Saved data entries
┌──
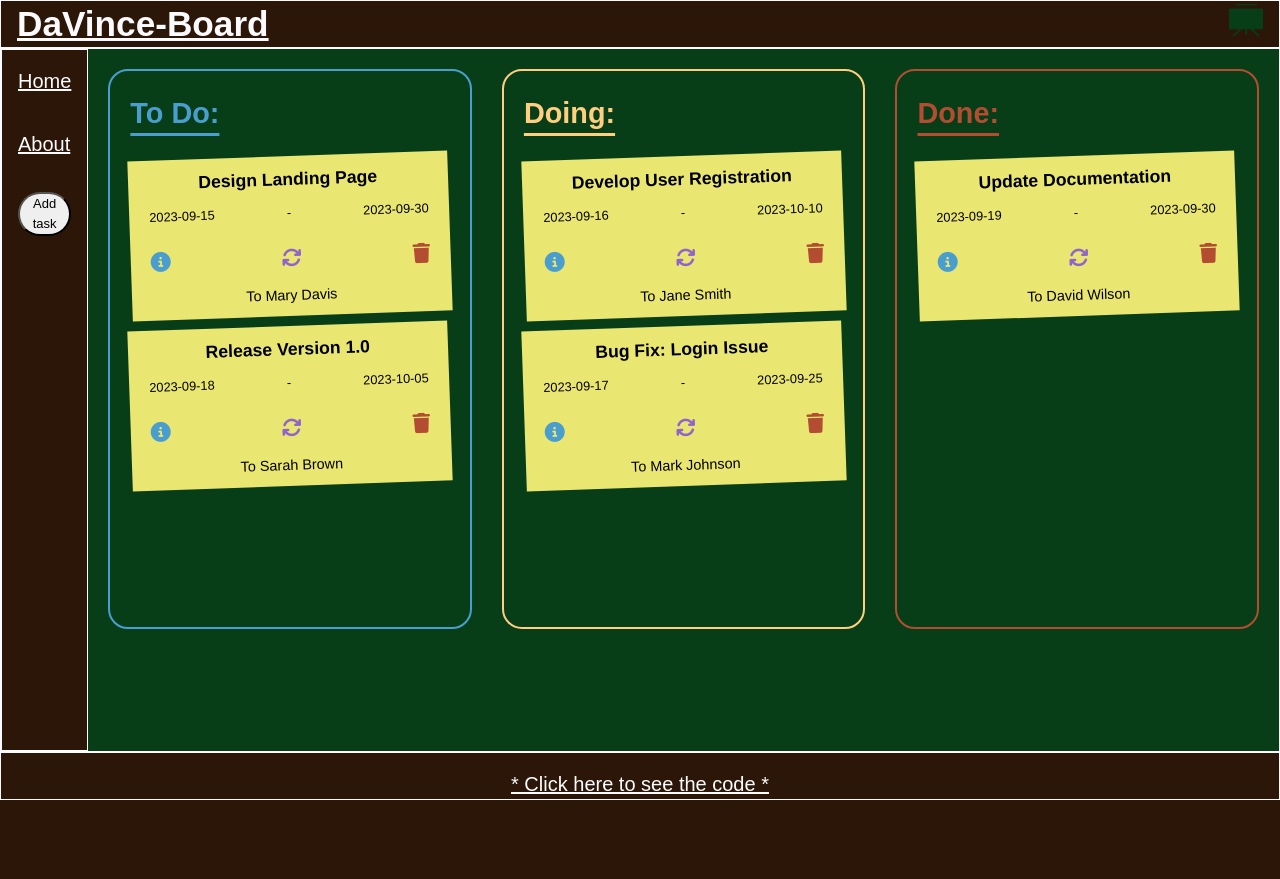
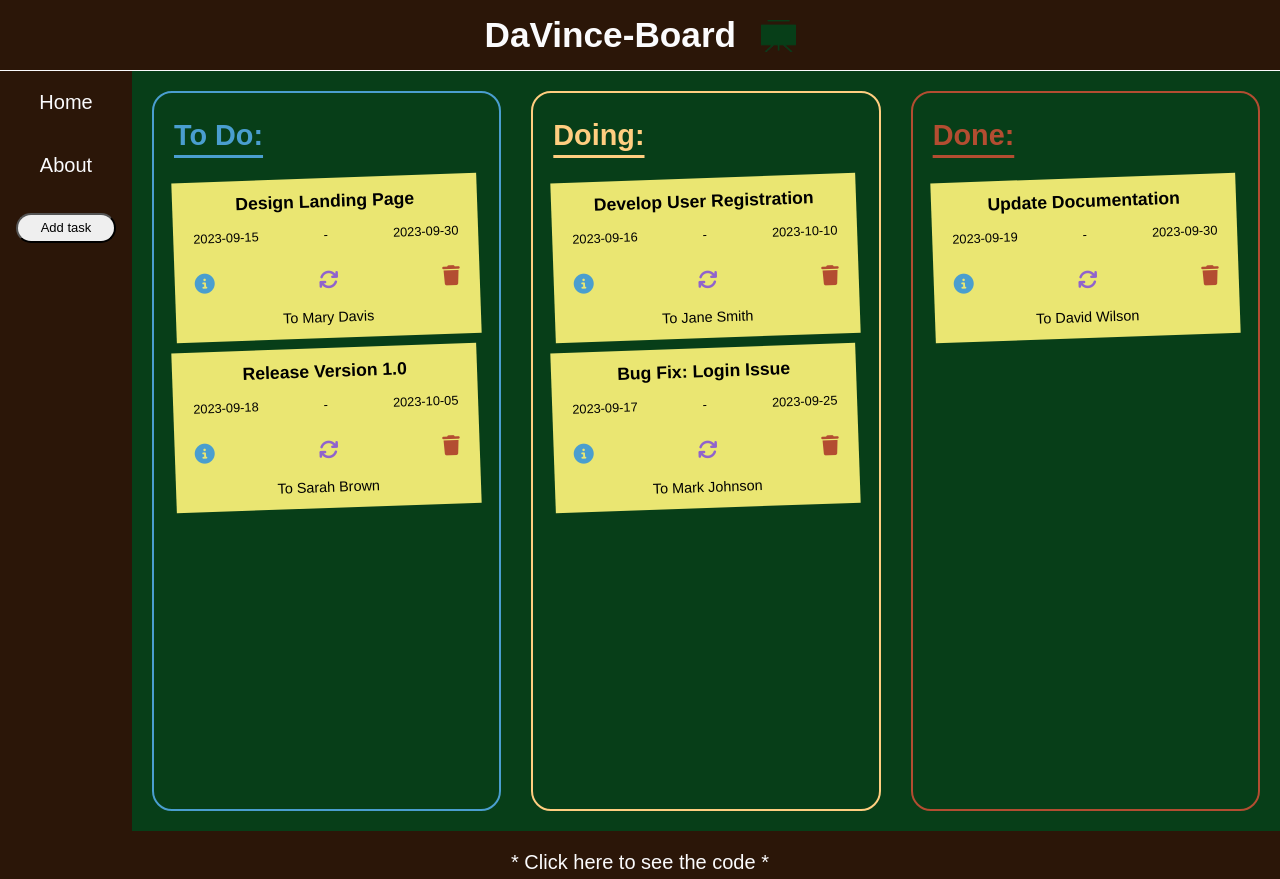
Before and after one commit to Rafael-Goncalo/kanbanboard, a React (Vite) app in the folder Kanbanboard/: page / in a window 1280 px wide. Before the commit the page ends 800 px from the top, so only its background shows below. Built offline with nearby package versions, Linux system fonts and the light colour scheme; a web font is replaced by a local one.

Commit message:
Last commit -maybe

```diff
--- a/Kanbanboard/package.json
+++ b/Kanbanboard/package.json
@@ -17,6 +17,7 @@
     "dayjs": "^1.11.13",
     "react": "^19.0.0",
     "react-dom": "^19.0.0",
+    "react-hot-toast": "^2.5.2",
     "react-router-dom": "^7.3.0",
     "uuid": "^11.1.0"
   },
--- a/Kanbanboard/src/App.css
+++ b/Kanbanboard/src/App.css
@@ -33,7 +33,9 @@ a {
 
 button {
   font-size: 13px;
-  border-radius: 50px;
+  border-radius: 20px;
+  min-width: 100px;
+  min-height: 30px;
 }
 
 /* #text-area {
@@ -43,12 +45,14 @@ button {
 nav{
   display: flex;
   height: 6vh;
-  padding: 1rem;
-  justify-content: space-between;
+  padding: 35px;
+  justify-content: center;
+  gap: 25px;
   align-items: center;
-  border: 1px solid var(--white);
+  border-bottom: 1px solid var(--white);
 }
 nav img{
+  margin-top: 10px;
   height: 4vh;
 
 }
@@ -64,22 +68,35 @@ h2{
 
     display: flex;
     flex-direction: column;
+    align-items: center;
     gap: 2rem;
     padding: 1rem;
-    border: 1px solid 	var(--white);
+    /* border: 1px solid 	var(--white); */
     font-size: 1.1rem;
 }
+
 a {
   color: 	var(--white);
+  text-decoration: none;
 }
 
 footer {
   height: 6vh;
   color: 	var(--white);
   padding: 1rem;
-  border: 1px solid 	var(--white);
+  /* border: 1px solid 	var(--white); */
   text-align: center;
   font-size: 0.7rem;
+}
+
+.about-photo {
+  height: 33vh;
+}
+.about-photo img{
+  width: 100%;
+  height: 100%;
+  object-fit: contain;
+  border-radius: 20px;
 }
 
 .container {
@@ -90,7 +107,7 @@ footer {
 .main-container{
   display: flex;
   min-height: 88vh;
-  border: 1px solid 	var(--white);
+  /* border: 1px solid 	var(--white); */
 }
 
 .content{
@@ -187,7 +204,7 @@ footer {
     color: var(--white);
     display: flex;
     justify-content: space-evenly;
-    text-align: justify;
+    text-align: center;
     width: 100%;
     /* max-width: 800px; */
     /* margin: 0 auto; */
@@ -256,12 +273,12 @@ footer {
   width: 100%;
 }
 
-.toDo-container, .doing-container, .done-container{
+.toDo-container, .doing-container, .done-container, .form-container{
   width: 100% ;
   border : 2px 	var(--white) solid;
   border-radius: 20px;
   padding: 20px;
-  min-height: 70vh;
+  min-height: 90vh;
   /* justify-content: space-between; */
 }
 
@@ -297,18 +314,39 @@ footer {
   display: flex;
   flex-direction: column;
   align-items: flex-start;
-  width: auto;
+  width: 100%;
   padding: 20px;
+  border-color: var(--purple);
 }
 
 .form-container input,
 .form-container select,
-.form-container textarea {
+.form-container .text-area {
   align-self: flex-start;
   width: 100%;
-  margin-bottom: 10px;
+  margin-bottom: 5px;
+  background-color: var(--green);
+  color: var(--white);
+  border: 1px solid var(--white);
+  border-radius: 5px;
+
 }
-
+.form-container div{
+  margin-top: 10px;
+}
+.form-container h3{
+  color: var(--purple)
+}
+label{
+  font-size: 0.9rem;
+  font-weight: 300;
+  color: var(--yellow)
+}
+.text-area{
+  min-height: 200px;
+  width: 100%;
+  resize: none;
+}
 
 /* .container {
   display: flex;
--- a/Kanbanboard/src/App.jsx
+++ b/Kanbanboard/src/App.jsx
@@ -1,7 +1,7 @@
 // the Skeleton of a React App. Framework
 
 import './App.css'
-import React, {useState} from 'react'
+import React, {useState, useEffect} from 'react'
 import kanbanData from './assets/kanban.json'
 import { Footer } from './components/Footer'
 import { Navbar } from './components/Navbar'
@@ -11,12 +11,14 @@ import { Dashboard } from './pages/Dashboard'
 import { About } from './pages/About'
 import { ItemDetails } from './pages/ItemDetails'
 import { NotFound } from './pages/NotFound'
+import toast, { Toaster } from 'react-hot-toast';
 
 
 function App() {
   const [data, setKanbanData] = useState(kanbanData)
   const [showAddTask, setShowAddTask] = useState(false);
   const [taskDataUpdate, setTaskDataUpdate] = useState(null);
+
   // console.log(taskDataUpdate);
 // console.log(showAddTask);
 function deleteTask (taskId) {
@@ -25,6 +27,18 @@ function deleteTask (taskId) {
       return taskId !== oneKanban.id
   })
   setKanbanData(taskFiltered);
+  toast.success('Task deleted!', {
+    style: {
+      border: '2px solid rgb(255, 255, 255)',
+      backgroundColor: '#073e18',
+      padding: '16px',
+      color: '#FBFBFD',
+    },
+    iconTheme: {
+      primary: '#FBFBFD',
+      secondary: '#b34d31',
+    },
+  })
 
 }
   function toggleShowAddTask(){
@@ -32,12 +46,21 @@ function deleteTask (taskId) {
     setShowAddTask(!showAddTask)
 
   }
+
   return (
 
     <div className='container'>
     <Navbar />
+    <div>
+      <Toaster
+     position="bottom-center"
+      reverseOrder={false}
+    />
+  </div>
     <div className="main-container">
       <Sidebar toggleShowAddTask = {toggleShowAddTask} showAddTask = {showAddTask} />
+
+
       {/* <div className="content">
         <div className="start">
           <h2>Start to manage your task</h2>
@@ -46,9 +69,9 @@ function deleteTask (taskId) {
       </div> */}
       {/* here we need all pages */}
       <Routes>
-        <Route path = "/" element={<Dashboard data={data} setKanbanData={setKanbanData} showAddTask = {showAddTask} taskDataUpdate={taskDataUpdate} setTaskDataUpdate={setTaskDataUpdate} setShowAddTask= {setShowAddTask} deleteTask={deleteTask}/>}/>
+        <Route path = "/" element={<Dashboard data={data} setKanbanData={setKanbanData} showAddTask = {showAddTask} taskDataUpdate={taskDataUpdate} setTaskDataUpdate={setTaskDataUpdate} setShowAddTask= {setShowAddTask} deleteTask={deleteTask} />}/>
         <Route path = "/about" element={<About/>}/>
-        <Route path = "/tasks/:taskId" element={<ItemDetails data={data}  setKanbanData={setKanbanData} showAddTask = {showAddTask} taskDataUpdate={taskDataUpdate} setTaskDataUpdate={setTaskDataUpdate} setShowAddTask= {setShowAddTask}  deleteTask={deleteTask}/>}/>
+        <Route path = "/tasks/:taskId" element={<ItemDetails data={data}  setKanbanData={setKanbanData} showAddTask = {showAddTask} taskDataUpdate={taskDataUpdate} setTaskDataUpdate={setTaskDataUpdate} setShowAddTask= {setShowAddTask}  deleteTask={deleteTask} />}/>
         <Route path = "*" element={<NotFound/>}/>
 
       </Routes>
--- a/Kanbanboard/src/pages/About.jsx
+++ b/Kanbanboard/src/pages/About.jsx
@@ -5,27 +5,32 @@ export const About = () => {
     <>
     <div className='about-entire-container'>
       <section id="about-container">
-      <h2>Kanban Instructions</h2>
+      <h2>How to use the Kanban Board:</h2>
       <ul>
-        <li>Create a card and give it a descriptive title.</li>
-        <li>Assign a team member to be responsible for the task.</li>
-        <li>Add details explaining what the task involves.</li>
-        <li>Set an importance level to prioritize your work.</li>
-        <li>Select a target date for completion.</li>
-        <li>Choose a state: To Do, Doing, or Done.</li>
+        <p>Press Add Task to open the form</p>
+        <p>Fill in the form as you wish</p>
+        <p>Post it</p>
       </ul>
-      <h3>Time to Start!</h3>
+      <h3>Voilà!</h3>
 
       </section>
       <section id="about-us-container">
         <div>
           <h2>Rafa</h2>
-          <img src="../assets/img/photo.png" alt="Our Photo" />
-          <p>description</p>
+          <p>is</p>
+          <p>student/student</p>
+          <p>from</p>
+          <p>Brazil</p>
         </div>
+        <div className='about-photo'>
+          <img src={"./src/assets/img/photo.png"} alt="Our Photo" />
+          </div>
         <div>
           <h2>Vince</h2>
-          <p>description</p>
+          <p>is</p>
+          <p>teacher/ student</p>
+          <p>from</p>
+          <p>France</p>
         </div>
       </section>
     </div>
--- a/Kanbanboard/src/pages/Dashboard.jsx
+++ b/Kanbanboard/src/pages/Dashboard.jsx
@@ -1,4 +1,4 @@
-import { useState } from "react";
+import { useState, useEffect } from "react";
 // import { Doing } from '../components/Doing'
 // import { Done } from '../components/Done'
 // import { ToDo } from '../components/ToDo'
@@ -6,6 +6,7 @@ import { FormTask } from "../components/FormTask";
 import { MantineProvider } from "@mantine/core";
 import { DatesProvider } from "@mantine/dates";
 import { DndContext, DragOverlay } from "@dnd-kit/core";
+
 
 import { MultipleDroppables } from "../components/MultipleDroppables";
 import { ItemCard } from "../components/ItemCard";
@@ -19,15 +20,27 @@ export const Dashboard = (props) => {
     setShowAddTask,
     taskDataUpdate,
     deleteTask,
+
   } = props;
 
-  // const [activeId, setActiveId] = useState(null);
 
-  // function handleDragStart(event) {
-  //   console.log(event.active.id);
-  //   // When drag starts, set the active task ID
-  //   setActiveId(event.active.id);
-  // }
+  useEffect(()=>{
+    if(taskDataUpdate){
+      setTaskDataUpdate(null)
+    }
+    if(showAddTask)
+    {
+      setShowAddTask(false)
+    }
+  },[])
+
+  const [activeId, setActiveId] = useState(null);
+
+  function handleDragStart(event) {
+    console.log(event.active.id);
+    // When drag starts, set the active task ID
+    setActiveId(event.active.id);
+  }
 
   function handleDragEnd(event) {
     // active = task i drag
@@ -60,8 +73,11 @@ export const Dashboard = (props) => {
 
   return (
     <>
+
+      <div className="list-container">
+
       {showAddTask && (
-        <div className="form-container">
+        <div className='form-container'>
           <MantineProvider>
             <DatesProvider>
               <FormTask
@@ -70,13 +86,13 @@ export const Dashboard = (props) => {
                 taskDataUpdate={taskDataUpdate}
                 setTaskDataUpdate={setTaskDataUpdate}
                 setShowAddTask={setShowAddTask}
+
               />
             </DatesProvider>
           </MantineProvider>
         </div>
       )}
-      <div className="list-container">
-        <DndContext onDragEnd={handleDragEnd} >
+        <DndContext onDragEnd={handleDragEnd} onDragStart={handleDragStart}>
           {/* {!isDropped ? draggableMarkup : null}
               <ToDo data = {data} deleteTask = {deleteTask} setTaskDataUpdate={setTaskDataUpdate} setShowAddTask={setShowAddTask}>
               {isDropped ? draggableMarkup : 'Drop here'}
@@ -96,7 +112,7 @@ export const Dashboard = (props) => {
           />
 
           {/* Drag Overlay */}
-          {/* <DragOverlay
+          <DragOverlay
             className="my-drag-overlay"
             dropAnimation={{
               duration: 400,
@@ -111,7 +127,7 @@ export const Dashboard = (props) => {
             {activeId ? (
               <ItemCard oneKanban={data.find((task) => task.id === activeId)} />
             ) : null}
-          </DragOverlay> */}
+          </DragOverlay>
         </DndContext>
       </div>
     </>
--- a/Kanbanboard/src/pages/ItemDetails.jsx
+++ b/Kanbanboard/src/pages/ItemDetails.jsx
@@ -1,4 +1,4 @@
-import React from 'react'
+import React, {useEffect} from 'react'
 // import kanbanData from '../assets/kanban.json'
 import {useParams} from "react-router-dom"
 import { Link } from 'react-router-dom'
@@ -13,10 +13,23 @@ export const ItemDetails = (props) => {
   const oneTask = data.find(task => task.id === taskId)
   const nav = useNavigate();
 
+  useEffect(()=>{
+    if(taskDataUpdate){
+      setTaskDataUpdate(null)
+    }
+    if(showAddTask)
+    {
+      setShowAddTask(false)
+    }
+  },[])
+
   return (
     <>
+
     {
+
       showAddTask && (
+        <div className="list-container">
       <div className="form-container">
       <MantineProvider>
         <DatesProvider>
@@ -24,7 +37,7 @@ export const ItemDetails = (props) => {
         </DatesProvider>
       </MantineProvider>
 
-      </div>)
+      </div> </div>)
     }
       <div className="card-container-details">
           <h2>{oneTask.title}</h2>
```
Also changed, not shown: Kanbanboard/src/components/FormTask.jsx (+33 -9 lines), 2 other files (tests, documents, lock files or other folders).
└──
- _What you have to do_
The lines you return should be those above that contain the word "handleDragEnd", every one of them.

- _The answer_
   function handleDragEnd(event) {
-        <DndContext onDragEnd={handleDragEnd} >
+        <DndContext onDragEnd={handleDragEnd} onDragStart={handleDragStart}>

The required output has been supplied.